Word for word, restate the entries below and exclude every image.

*Extracted records*
<<<<

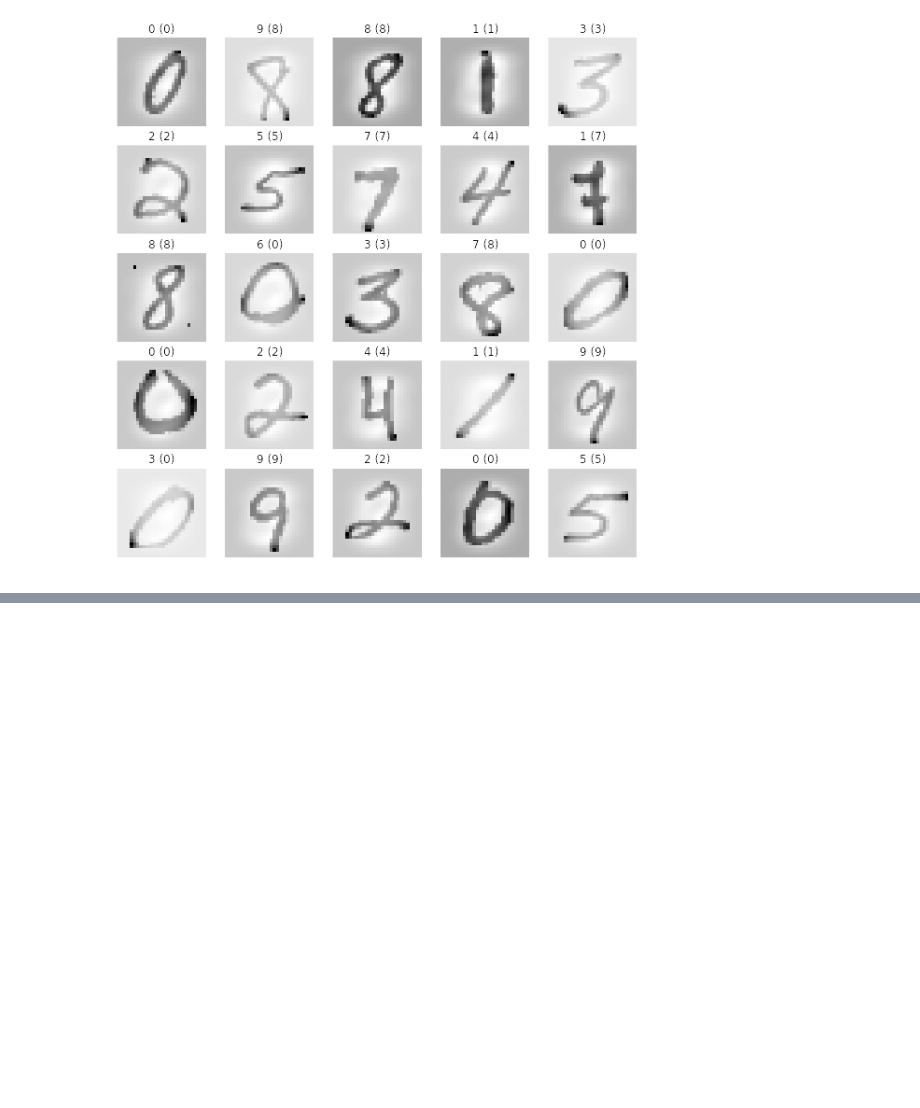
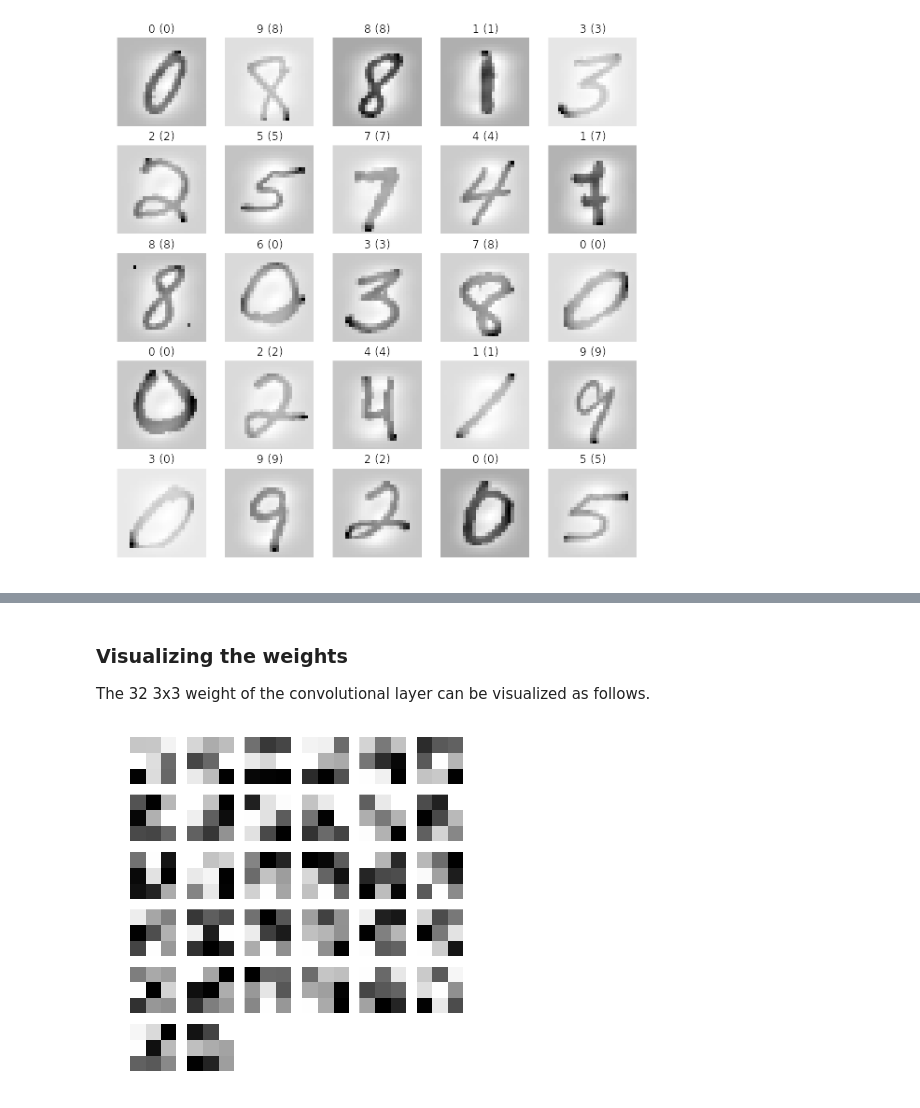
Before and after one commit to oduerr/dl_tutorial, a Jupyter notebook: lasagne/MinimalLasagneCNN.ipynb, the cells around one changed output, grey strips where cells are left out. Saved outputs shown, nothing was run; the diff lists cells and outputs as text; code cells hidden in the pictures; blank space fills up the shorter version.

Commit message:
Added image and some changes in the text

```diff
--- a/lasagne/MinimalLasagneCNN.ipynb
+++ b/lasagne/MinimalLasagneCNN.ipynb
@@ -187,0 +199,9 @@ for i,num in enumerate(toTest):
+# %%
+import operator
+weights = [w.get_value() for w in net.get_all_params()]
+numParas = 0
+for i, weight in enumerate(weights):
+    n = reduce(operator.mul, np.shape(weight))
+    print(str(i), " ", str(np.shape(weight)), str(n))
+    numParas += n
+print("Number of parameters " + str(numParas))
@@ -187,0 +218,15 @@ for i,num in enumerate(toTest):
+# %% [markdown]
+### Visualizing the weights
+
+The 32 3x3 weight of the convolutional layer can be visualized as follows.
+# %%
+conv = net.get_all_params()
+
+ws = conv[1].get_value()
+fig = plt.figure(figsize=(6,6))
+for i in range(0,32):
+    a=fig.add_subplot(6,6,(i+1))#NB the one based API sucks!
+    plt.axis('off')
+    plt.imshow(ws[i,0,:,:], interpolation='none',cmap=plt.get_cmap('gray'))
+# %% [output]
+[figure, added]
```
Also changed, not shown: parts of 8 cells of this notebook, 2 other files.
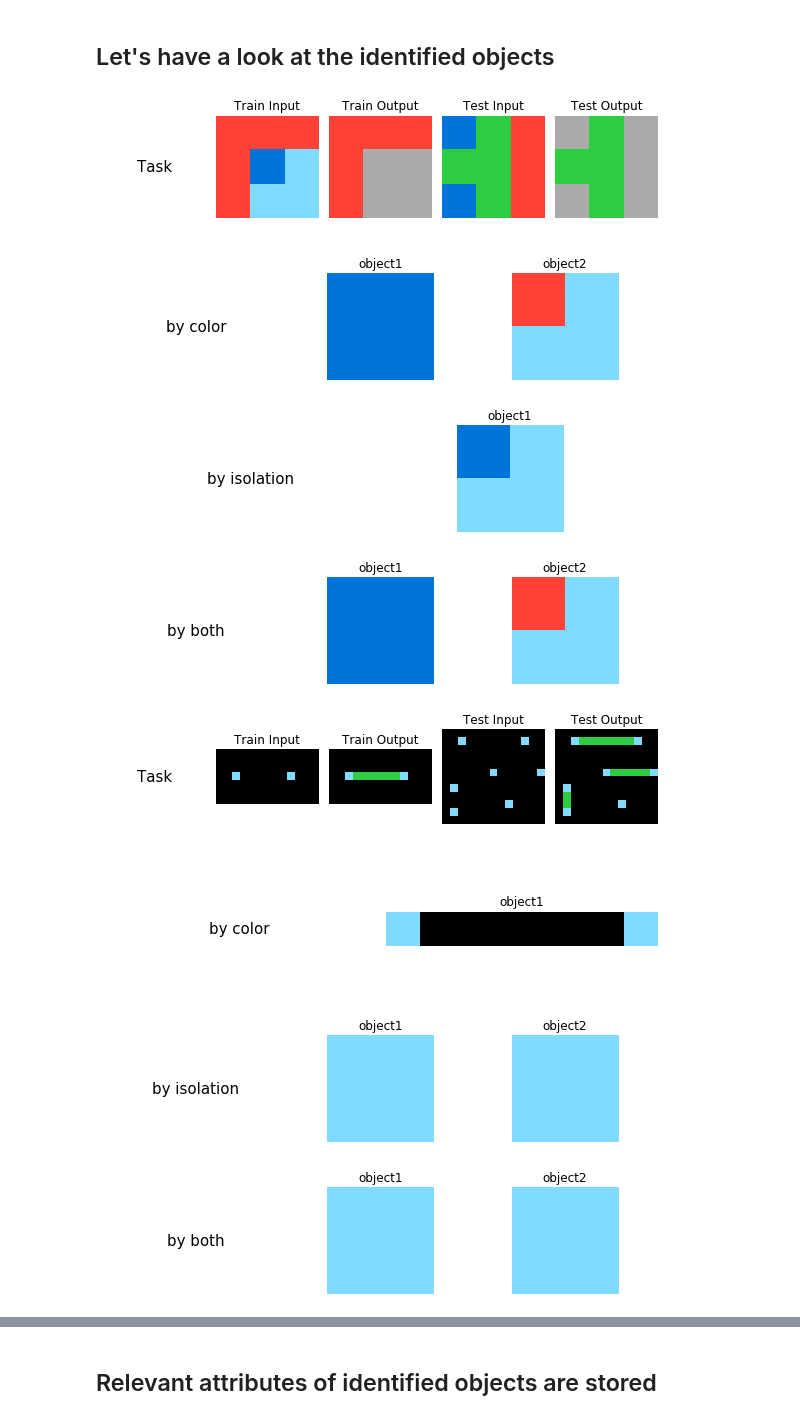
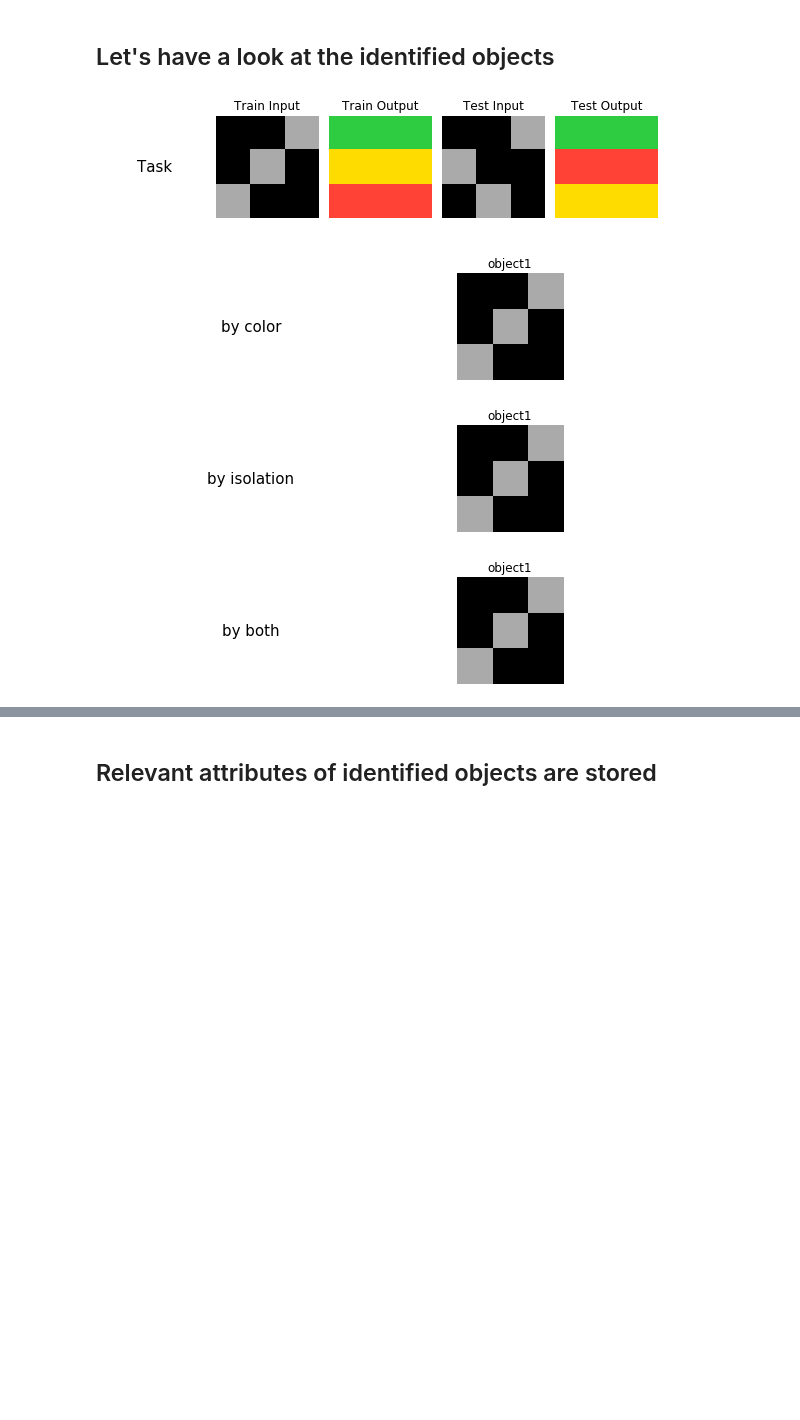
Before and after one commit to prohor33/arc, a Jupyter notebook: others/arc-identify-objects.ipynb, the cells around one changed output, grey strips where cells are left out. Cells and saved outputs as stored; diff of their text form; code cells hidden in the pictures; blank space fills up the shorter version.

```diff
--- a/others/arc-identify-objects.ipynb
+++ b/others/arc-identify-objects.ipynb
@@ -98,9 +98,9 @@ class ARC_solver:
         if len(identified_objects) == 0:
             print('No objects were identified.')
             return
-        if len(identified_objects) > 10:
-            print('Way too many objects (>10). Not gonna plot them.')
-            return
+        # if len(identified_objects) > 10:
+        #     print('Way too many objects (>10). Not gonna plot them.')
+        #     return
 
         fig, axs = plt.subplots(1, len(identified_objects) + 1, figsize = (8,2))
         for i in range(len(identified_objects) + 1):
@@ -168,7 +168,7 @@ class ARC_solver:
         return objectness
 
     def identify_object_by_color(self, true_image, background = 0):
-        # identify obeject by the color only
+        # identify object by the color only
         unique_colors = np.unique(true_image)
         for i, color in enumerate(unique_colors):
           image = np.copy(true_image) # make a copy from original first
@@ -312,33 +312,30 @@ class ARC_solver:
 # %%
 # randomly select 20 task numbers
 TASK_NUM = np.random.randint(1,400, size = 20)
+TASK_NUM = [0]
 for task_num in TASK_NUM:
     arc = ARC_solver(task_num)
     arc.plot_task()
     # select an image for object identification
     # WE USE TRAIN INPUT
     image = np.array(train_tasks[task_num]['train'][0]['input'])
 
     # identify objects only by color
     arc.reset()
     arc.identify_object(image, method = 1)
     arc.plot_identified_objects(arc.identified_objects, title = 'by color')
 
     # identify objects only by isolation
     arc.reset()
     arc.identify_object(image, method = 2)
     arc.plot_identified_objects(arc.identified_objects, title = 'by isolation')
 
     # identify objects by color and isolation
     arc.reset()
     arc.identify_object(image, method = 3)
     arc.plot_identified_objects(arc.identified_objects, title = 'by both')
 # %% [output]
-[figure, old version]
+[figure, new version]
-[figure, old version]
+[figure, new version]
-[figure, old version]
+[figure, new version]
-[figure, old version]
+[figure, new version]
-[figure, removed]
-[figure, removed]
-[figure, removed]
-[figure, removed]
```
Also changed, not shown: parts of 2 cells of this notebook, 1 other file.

>>>>

*Written solution*
Before and after one commit to oduerr/dl_tutorial, a Jupyter notebook: lasagne/MinimalLasagneCNN.ipynb, the cells around one changed output, grey strips where cells are left out. Saved outputs shown, nothing was run; the diff lists cells and outputs as text; code cells hidden in the pictures; blank space fills up the shorter version.

Commit message:
Added image and some changes in the text

```diff
--- a/lasagne/MinimalLasagneCNN.ipynb
+++ b/lasagne/MinimalLasagneCNN.ipynb
@@ -187,0 +199,9 @@ for i,num in enumerate(toTest):
+# %%
+import operator
+weights = [w.get_value() for w in net.get_all_params()]
+numParas = 0
+for i, weight in enumerate(weights):
+    n = reduce(operator.mul, np.shape(weight))
+    print(str(i), " ", str(np.shape(weight)), str(n))
+    numParas += n
+print("Number of parameters " + str(numParas))
@@ -187,0 +218,15 @@ for i,num in enumerate(toTest):
+# %% [markdown]
+### Visualizing the weights
+
+The 32 3x3 weight of the convolutional layer can be visualized as follows.
+# %%
+conv = net.get_all_params()
+
+ws = conv[1].get_value()
+fig = plt.figure(figsize=(6,6))
+for i in range(0,32):
+    a=fig.add_subplot(6,6,(i+1))#NB the one based API sucks!
+    plt.axis('off')
+    plt.imshow(ws[i,0,:,:], interpolation='none',cmap=plt.get_cmap('gray'))
+# %% [output]
+[figure, added]
```
Also changed, not shown: parts of 8 cells of this notebook, 2 other files.
Before and after one commit to prohor33/arc, a Jupyter notebook: others/arc-identify-objects.ipynb, the cells around one changed output, grey strips where cells are left out. Cells and saved outputs as stored; diff of their text form; code cells hidden in the pictures; blank space fills up the shorter version.

```diff
--- a/others/arc-identify-objects.ipynb
+++ b/others/arc-identify-objects.ipynb
@@ -98,9 +98,9 @@ class ARC_solver:
         if len(identified_objects) == 0:
             print('No objects were identified.')
             return
-        if len(identified_objects) > 10:
-            print('Way too many objects (>10). Not gonna plot them.')
-            return
+        # if len(identified_objects) > 10:
+        #     print('Way too many objects (>10). Not gonna plot them.')
+        #     return
 
         fig, axs = plt.subplots(1, len(identified_objects) + 1, figsize = (8,2))
         for i in range(len(identified_objects) + 1):
@@ -168,7 +168,7 @@ class ARC_solver:
         return objectness
 
     def identify_object_by_color(self, true_image, background = 0):
-        # identify obeject by the color only
+        # identify object by the color only
         unique_colors = np.unique(true_image)
         for i, color in enumerate(unique_colors):
           image = np.copy(true_image) # make a copy from original first
@@ -312,33 +312,30 @@ class ARC_solver:
 # %%
 # randomly select 20 task numbers
 TASK_NUM = np.random.randint(1,400, size = 20)
+TASK_NUM = [0]
 for task_num in TASK_NUM:
     arc = ARC_solver(task_num)
     arc.plot_task()
     # select an image for object identification
     # WE USE TRAIN INPUT
     image = np.array(train_tasks[task_num]['train'][0]['input'])
 
     # identify objects only by color
     arc.reset()
     arc.identify_object(image, method = 1)
     arc.plot_identified_objects(arc.identified_objects, title = 'by color')
 
     # identify objects only by isolation
     arc.reset()
     arc.identify_object(image, method = 2)
     arc.plot_identified_objects(arc.identified_objects, title = 'by isolation')
 
     # identify objects by color and isolation
     arc.reset()
     arc.identify_object(image, method = 3)
     arc.plot_identified_objects(arc.identified_objects, title = 'by both')
 # %% [output]
-[figure, old version]
+[figure, new version]
-[figure, old version]
+[figure, new version]
-[figure, old version]
+[figure, new version]
-[figure, old version]
+[figure, new version]
-[figure, removed]
-[figure, removed]
-[figure, removed]
-[figure, removed]
```
Also changed, not shown: parts of 2 cells of this notebook, 1 other file.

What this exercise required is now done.